The projected numbers for drone industry employees are rather unrealistic. The projected production rates signals that the Russian government does not plan to create a Russian counterpart to the Chinese company DJI, which sells millions of small consumer drones every year. The Russian government believes that its drone industry can produce much more sophisticated civilian and military UAVs. This means that Moscow will likely follow the development model that first appeared at the beginning of the 2010s (TASS, February 6): The government invests more money in drones. More state-owned companies become engaged in the R&D and production of drones, relying on imported components and industrial equipment. Projects for new UAVs begin to proliferate. And the need for more investment from the government starts the cycle anew.
However, Moscow’s existing deficit of adequate financial sources, technologies, equipment and human capital hurt its ambitions. And these deficits coupled with Russia being cut-off from industrial cooperation with many developed countries due to Western sanctions make this model non-sustainable in terms of material outcomes.
Serial manufacturing of the S-70 Okhotnik was scheduled for 2023. It has now been delayed until 2025 (Ura.ru, May 18, 2022; TASS, April 25). Serial production of the long-endurance heavy Altius drone was close to beginning more than year ago, but it has made little progress since (RBC.ru, June 13, 2022). The primary problem lies in the absence of sufficient engines, as the original plan was based on using German-made RED A03 diesel engines.
Russia is currently developing two alternatives to the German engine. The first one is the turboprop VK-800SM developed by ODK-Klimov. However, the engine is not scheduled to receive official certification until the end of 2024. And the serial production of 30 engines annually will not begin until 2025 (Take-off.ru, April 6).
The second option is the APD-500 piston engine. The engine is being developed by the Russian state-owned Central Institute of Aviation Motors together with the Central Scientific Research Automobile and Automotive Engines Institute (NAMI) (Ciam.ru, October 14, 2021). Its specifications are comparable to the RED A03 engine, but APD-500 uses gasoline instead of diesel. The APD-500 was derived from the car engine that was developed by NAMI in cooperation with Porsche during the 2010s. That means it is inevitably dependent on imported components. It is unclear if Russia will be capable of starting serial production of the APD-500 on its own.

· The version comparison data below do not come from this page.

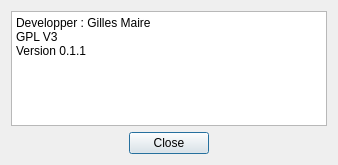
Old version of the form dialogabout.ui in the repository jpcima/chordv.
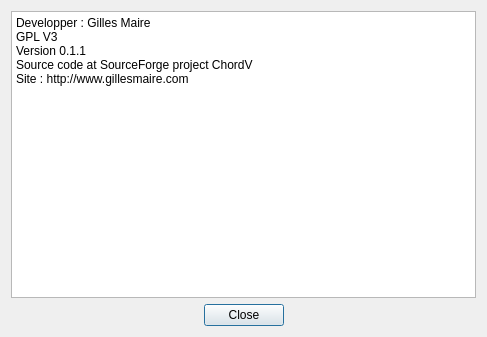
New version of the form.

```diff
--- a/dialogabout.ui
+++ b/dialogabout.ui
@@ -6,8 +6,8 @@
    <rect>
     <x>0</x>
     <y>0</y>
-    <width>338</width>
-    <height>165</height>
+    <width>487</width>
+    <height>337</height>
    </rect>
   </property>
   <property name="windowTitle">
@@ -21,7 +21,9 @@
        <property name="plainText">
         <string>Developper : Gilles Maire 
 GPL V3 
-Version 0.1.1</string>
+Version 0.1.1
+Source code at SourceForge project ChordV
+Site : http://www.gillesmaire.com</string>
        </property>
       </widget>
      </item>
```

The same problem is true for the medium-class Orion reconnaissance/combat UAV. The Central Institute of Aviation Motors in Moscow together with GMZ Agat are developing the APD-100/120 piston engine (Aviatp.ru, accessed September 14). The ADP-100/120 is meant to be a counterpart to the Austrian-made Rotax 914 piston engine, which was originally used in the Orion UAVs. However, the dry mass of the APD-100/120 is 96 kilograms compared to 74.7 kilograms for the Rotax 914 with all its support systems. Moreover, 50 critical components relating to the APD-100/120’s fuel system still come from abroad.

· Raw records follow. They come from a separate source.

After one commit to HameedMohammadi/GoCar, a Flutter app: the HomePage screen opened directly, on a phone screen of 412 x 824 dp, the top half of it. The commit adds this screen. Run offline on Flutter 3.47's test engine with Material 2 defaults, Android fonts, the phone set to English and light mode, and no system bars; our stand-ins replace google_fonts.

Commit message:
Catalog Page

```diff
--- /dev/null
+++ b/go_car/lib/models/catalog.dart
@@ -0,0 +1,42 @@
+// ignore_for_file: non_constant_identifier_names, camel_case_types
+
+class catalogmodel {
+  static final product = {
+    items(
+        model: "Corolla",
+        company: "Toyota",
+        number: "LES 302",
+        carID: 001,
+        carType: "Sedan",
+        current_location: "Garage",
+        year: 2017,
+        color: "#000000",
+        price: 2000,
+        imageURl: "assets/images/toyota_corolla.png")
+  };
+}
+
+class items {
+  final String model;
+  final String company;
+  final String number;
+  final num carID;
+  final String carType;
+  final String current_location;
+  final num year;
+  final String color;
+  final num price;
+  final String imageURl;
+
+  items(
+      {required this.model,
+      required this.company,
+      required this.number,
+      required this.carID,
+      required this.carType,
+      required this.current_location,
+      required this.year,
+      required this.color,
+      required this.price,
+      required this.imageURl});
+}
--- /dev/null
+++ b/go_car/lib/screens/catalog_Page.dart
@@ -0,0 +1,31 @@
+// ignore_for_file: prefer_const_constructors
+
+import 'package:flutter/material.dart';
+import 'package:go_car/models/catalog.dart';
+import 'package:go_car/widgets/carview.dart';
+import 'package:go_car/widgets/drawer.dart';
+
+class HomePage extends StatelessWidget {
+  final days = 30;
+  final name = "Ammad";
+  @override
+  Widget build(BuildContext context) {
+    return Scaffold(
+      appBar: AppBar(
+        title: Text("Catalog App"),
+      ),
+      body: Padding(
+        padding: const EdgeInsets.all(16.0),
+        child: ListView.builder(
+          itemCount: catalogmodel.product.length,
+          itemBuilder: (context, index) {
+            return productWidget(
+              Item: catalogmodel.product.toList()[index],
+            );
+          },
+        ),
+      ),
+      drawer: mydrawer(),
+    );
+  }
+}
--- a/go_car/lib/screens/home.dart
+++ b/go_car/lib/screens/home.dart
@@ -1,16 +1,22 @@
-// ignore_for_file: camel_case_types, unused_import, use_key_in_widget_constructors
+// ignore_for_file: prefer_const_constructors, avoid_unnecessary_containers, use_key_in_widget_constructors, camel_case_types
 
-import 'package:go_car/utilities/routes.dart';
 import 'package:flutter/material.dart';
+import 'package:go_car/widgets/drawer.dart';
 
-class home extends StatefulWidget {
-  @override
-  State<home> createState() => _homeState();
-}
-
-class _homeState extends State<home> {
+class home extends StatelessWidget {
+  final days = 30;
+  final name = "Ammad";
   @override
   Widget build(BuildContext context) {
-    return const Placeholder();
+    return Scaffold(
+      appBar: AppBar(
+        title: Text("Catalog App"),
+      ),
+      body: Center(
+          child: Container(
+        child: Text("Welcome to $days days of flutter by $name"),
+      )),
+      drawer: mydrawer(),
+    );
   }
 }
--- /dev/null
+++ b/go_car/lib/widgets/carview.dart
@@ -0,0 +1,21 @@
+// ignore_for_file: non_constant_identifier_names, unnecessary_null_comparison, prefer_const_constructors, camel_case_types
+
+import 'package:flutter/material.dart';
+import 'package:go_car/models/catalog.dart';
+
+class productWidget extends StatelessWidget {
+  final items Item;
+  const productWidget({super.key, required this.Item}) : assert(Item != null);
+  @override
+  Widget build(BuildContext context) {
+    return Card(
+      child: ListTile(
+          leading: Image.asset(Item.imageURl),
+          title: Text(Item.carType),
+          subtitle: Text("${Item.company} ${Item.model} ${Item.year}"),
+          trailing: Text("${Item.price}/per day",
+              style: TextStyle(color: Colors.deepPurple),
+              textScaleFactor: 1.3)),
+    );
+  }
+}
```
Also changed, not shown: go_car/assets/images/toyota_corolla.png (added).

The turbulence in Russia’s drone industry will continue, if not grow, in the coming years. For Moscow, it will become increasingly more difficult to manage all the issues related to drone manufacturing, especially in the military sector. Revising its ambitions is, nevertheless, politically unacceptable for the Kremlin. Consequently, the Russian Armed Forces will become ever-more dependent on small consumer-grade drones for reconnaissance tasks and relatively simple loitering munitions for combat operations.